**What the task requires**
From the material below, work out how many lines contain "README" and answer with the number only.

**Records for the task**
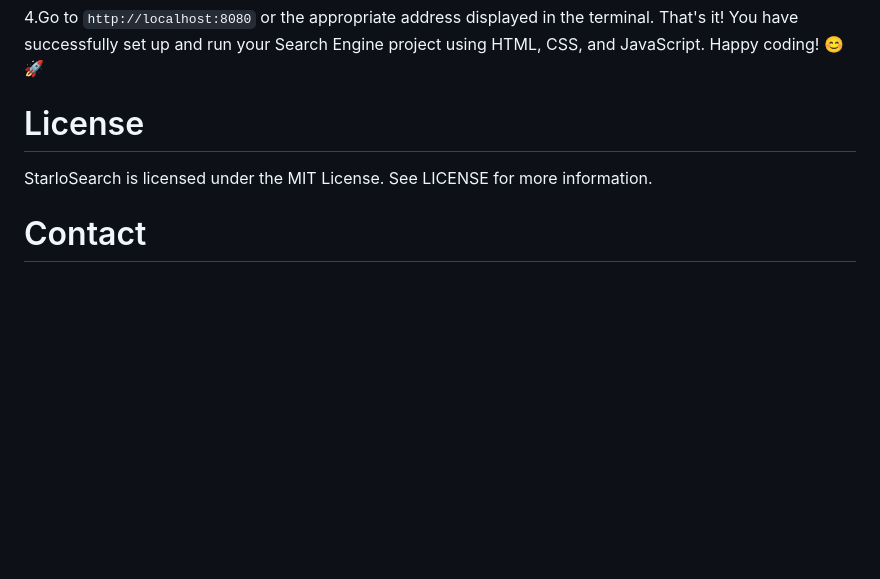
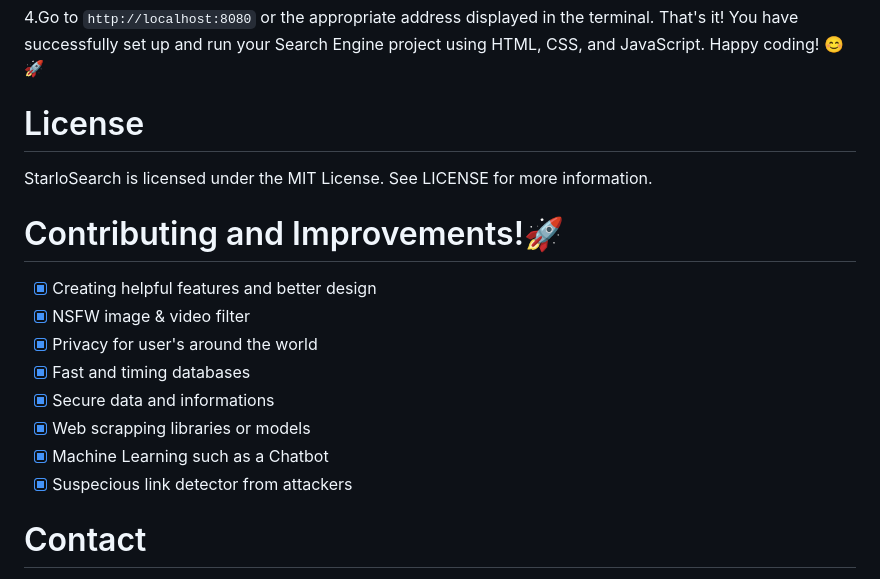
Before and after one commit to Kazooki123/starlosearch, a Markdown page: README.md, the part around the change. Rendered like a GitHub page; blank space fills up the shorter version.

```diff
--- a/README.md
+++ b/README.md
@@ -107,6 +107,17 @@ That's it! You have successfully set up and run your Search Engine project using
 # License
 StarloSearch is licensed under the MIT License. See LICENSE for more information.
 
+# Contributing and Improvements!🚀
+
+- [x] Creating helpful features and better design
+- [x] NSFW image & video filter
+- [x] Privacy for user's around the world
+- [x] Fast and timing databases
+- [x] Secure data and informations
+- [x] Web scrapping libraries or models
+- [x] Machine Learning such as a Chatbot
+- [x] Suspecious link detector from attackers
+
 # Contact
 If you have any questions, feedback, or suggestions, feel free to reach out to us at mgamerdinge146@gmail.com or open an issue on our GitHub repository.
 ### For Additional Contacts
```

**Expected answer**
3